What the task requires —
In the data that follows, count the lines where "draft" appears, and write only the number.

Itemized modification records

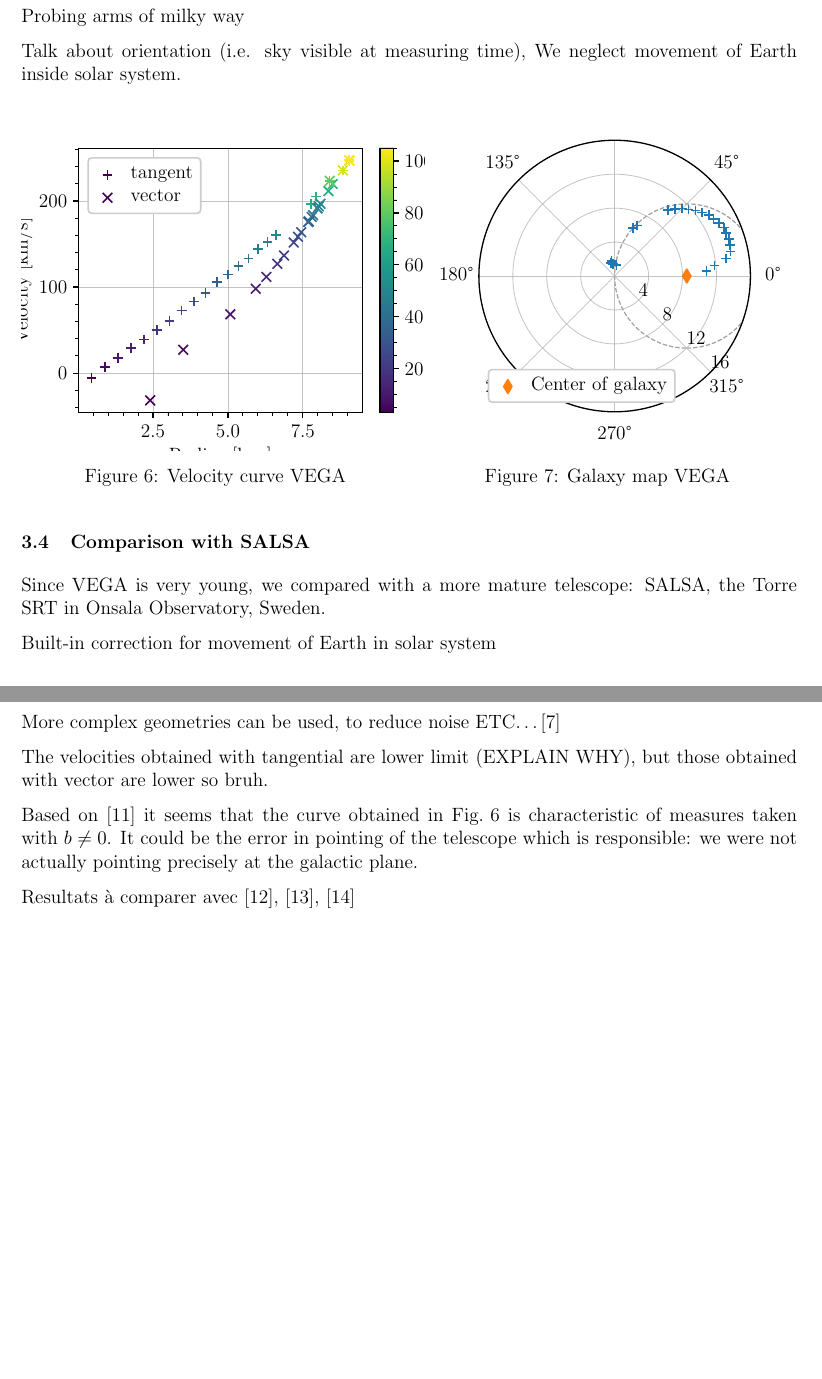
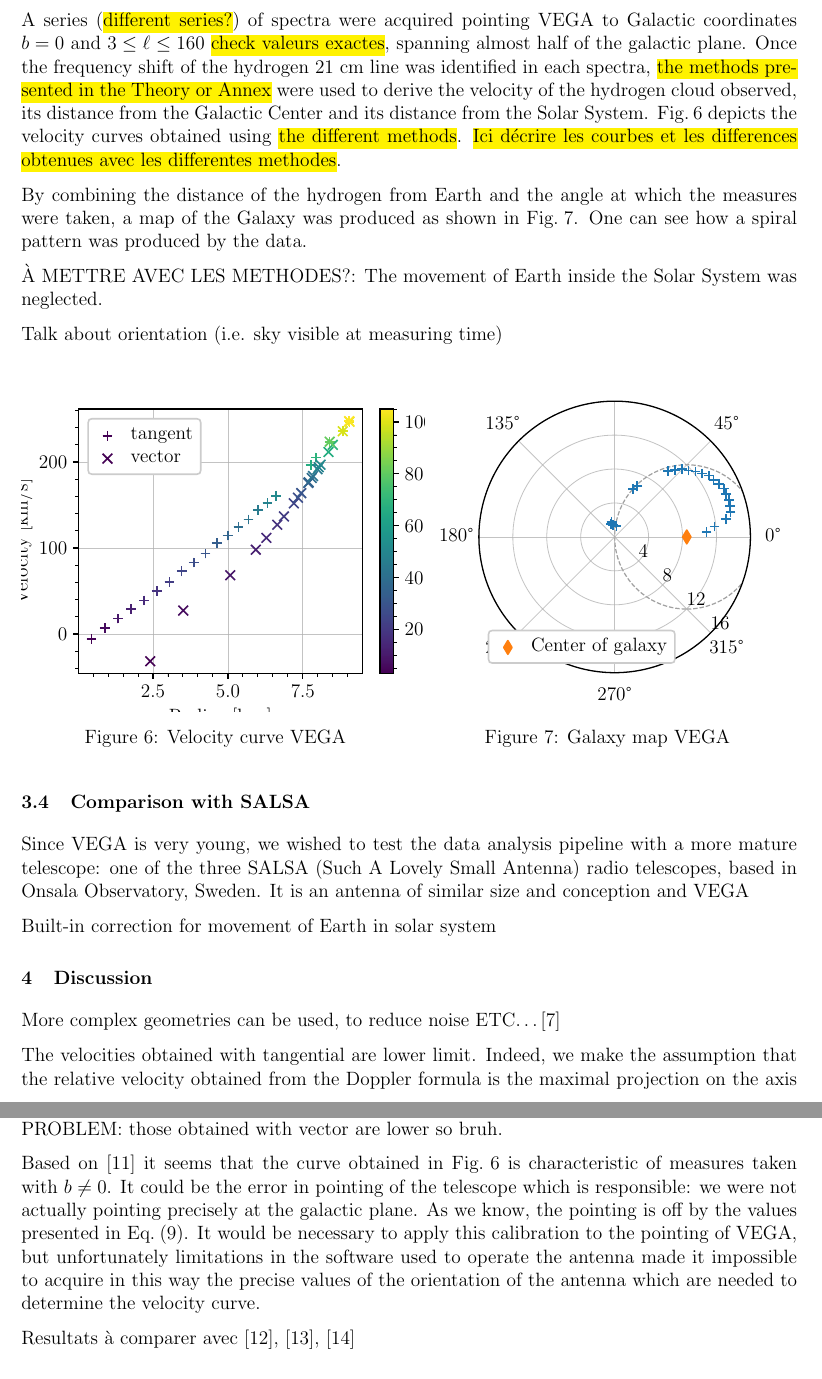
Before and after one commit to TomVdt/TPIII, a LaTeX document (04-radiotelescope/rapport.tex, which reads 04-radiotelescope/sections/2-results.tex, 04-radiotelescope/sections/3-discussion.tex): two parts of pages 7 and 8 of 10, joined at a grey line, cut at the place of the change, the shorter picture padded with empty space. Compiled offline with pdfLaTeX.

Commit message:
Resultats jusqu'ici

```diff
--- a/04-radiotelescope/sections/2-results.tex
+++ b/04-radiotelescope/sections/2-results.tex
@@ -36,11 +36,17 @@ An example of the application of this pipeline is depicted in \autoref{fig:proce
 \end{figure}
 
 
-\subsection{Velocity field of the Milky Way}
-Probing arms of milky way
+\subsection{Velocity curve of the Milky Way}
+A series (\hl{different series?}) of spectra were acquired pointing VEGA to Galactic coordinates $b = 0$ and $3 \leq \ell \leq 160$ \hl{check valeurs exactes}, spanning almost half of the galactic plane.
+Once the frequency shift of the hydrogen 21 cm line was identified in each spectra, \hl{the methods presented in the Theory or Annex} were used to derive the velocity of the hydrogen cloud observed, its distance from the Galactic Center and its distance from the Solar System.
+\autoref{fig:VEGA_velocity_curve} depicts the velocity curves obtained using \hl{the different methods}.
+\hl{Ici décrire les courbes et les differences obtenues avec les differentes methodes}.
 
-Talk about orientation (i.e. sky visible at measuring time),
-We neglect movement of Earth inside solar system.
+By combining the distance of the hydrogen from Earth and the angle at which the measures were taken, a map of the Galaxy was produced as shown in \autoref{fig:VEGA_galaxy_map}. One can see how a spiral pattern was produced by the data.
+
+À METTRE AVEC LES METHODES?: The movement of Earth inside the Solar System was neglected.
+
+Talk about orientation (i.e. sky visible at measuring time)
 
 \begin{figure}[htbp]
     \begin{minipage}[t]{0.5\textwidth}
@@ -60,7 +66,8 @@ We neglect movement of Earth inside solar system.
 \end{figure}
 
 \subsection{Comparison with SALSA}
-Since VEGA is very young, we compared with a more mature telescope: SALSA, the Torre SRT in Onsala Observatory, Sweden.
+Since VEGA is very young, we wished to test the data analysis pipeline with a more mature telescope: one of the three SALSA (Such A Lovely Small Antenna) radio telescopes, based in Onsala Observatory, Sweden.
+It is an antenna of similar size and conception and VEGA
 
 Built-in correction for movement of Earth in solar system
 \begin{figure}[htbp]
--- a/04-radiotelescope/sections/3-discussion.tex
+++ b/04-radiotelescope/sections/3-discussion.tex
@@ -1,8 +1,11 @@
 \section{Discussion}
 More complex geometries can be used, to reduce noise ETC\ldots \cite{burke_introduction_2013}
 
-The velocities obtained with tangential are lower limit (EXPLAIN WHY), but those obtained with vector are lower so bruh.
+The velocities obtained with tangential are lower limit.
+Indeed, we make the assumption that the relative velocity obtained from the Doppler formula is the maximal projection on the axis joining the solar system and the observed hydrogen cloud, but this is not necessarily the case.
+PROBLEM: those obtained with vector are lower so bruh.
 
-Based on \cite{sakhawat_hossain_salsa_2018} it seems that the curve obtained in \autoref{fig:VEGA_velocity_curve} is characteristic of measures taken with $b \neq 0$. It could be the error in pointing of the telescope which is responsible: we were not actually pointing precisely at the galactic plane.
+Based on \cite{sakhawat_hossain_salsa_2018} it seems that the curve obtained in \autoref{fig:VEGA_velocity_curve} is characteristic of measures taken with $b \neq 0$. It could be the error in pointing of the telescope which is responsible: we were not actually pointing precisely at the galactic plane. As we know, the pointing is off by the values presented in \autoref{eq:offset}.
+It would be necessary to apply this calibration to the pointing of VEGA, but unfortunately limitations in the software used to operate the antenna made it  impossible to acquire in this way the precise values of the orientation of the antenna which are needed to determine the velocity curve.
 
 Resultats à comparer avec \cite{ou_dark_2024}, \cite{jia_research_2022}, \cite{mroz_rotation_2019}
```
Also changed, not shown: 04-radiotelescope/sections/2-results.tex (4 more changed lines).
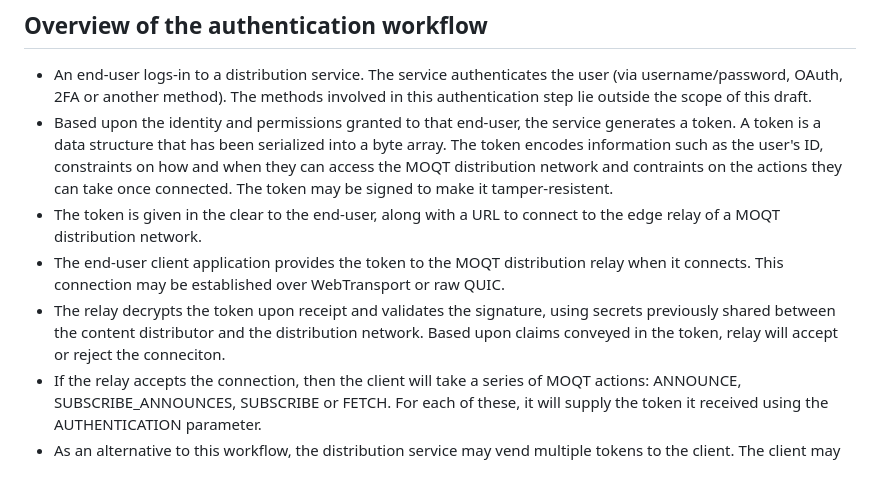
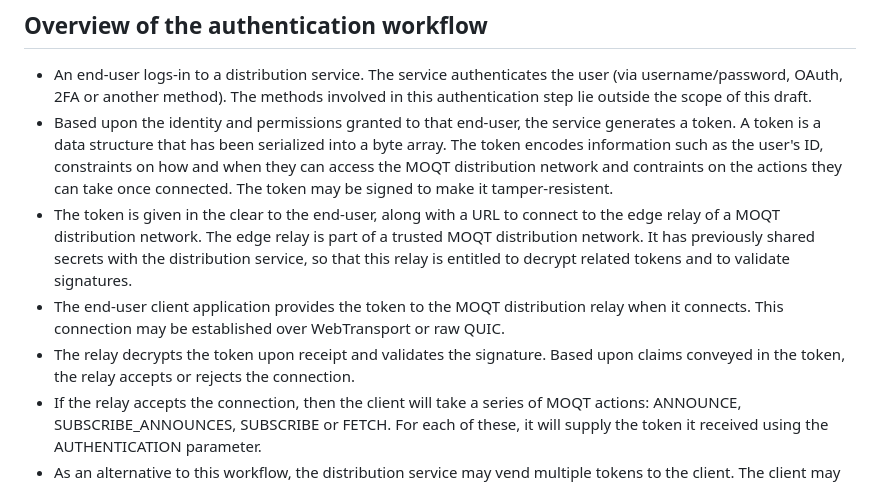
Before and after one commit to moq-wg/CAT-4-MOQT, a Markdown page: draft-law-moq-cat4moqt.md, the part around the change. Rendered like a GitHub page.

Commit message:
Update draft-law-moq-cat4moqt.md
Polishing the Introduction to refine the concept of "trusted MoQ distribution network"

```diff
--- a/draft-law-moq-cat4moqt.md
+++ b/draft-law-moq-cat4moqt.md
@@ -83,12 +83,13 @@ This draft defines version 1 of this specification.
   contraints on the actions they can take once connected. The token may be signed to make it
   tamper-resistent.
 * The token is given in the clear to the end-user, along with a URL to connect to the edge relay of a MOQT
-  distribution network.
+  distribution network. The edge relay is part of a trusted MOQT distribution network. It has previously
+  shared secrets with the distribution service, so that this relay is entitled to decrypt related tokens and
+  to validate signatures.
 * The end-user client application provides the token to the MOQT distribution relay when it connects. This
   connection may be established over WebTransport or raw QUIC.
-* The relay decrypts the token upon receipt and validates the signature, using secrets previously shared
-  between the content distributor and the distribution network. Based upon claims conveyed in the token,
-  relay will accept or reject the conneciton.
+* The relay decrypts the token upon receipt and validates the signature. Based upon claims conveyed in
+  the token, the relay accepts or rejects the connection.
 * If the relay accepts the connection, then the client will take a series of MOQT actions: ANNOUNCE,
   SUBSCRIBE_ANNOUNCES, SUBSCRIBE or FETCH. For each of these, it will supply the token it received using
   the AUTHENTICATION parameter.
```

Response area —
5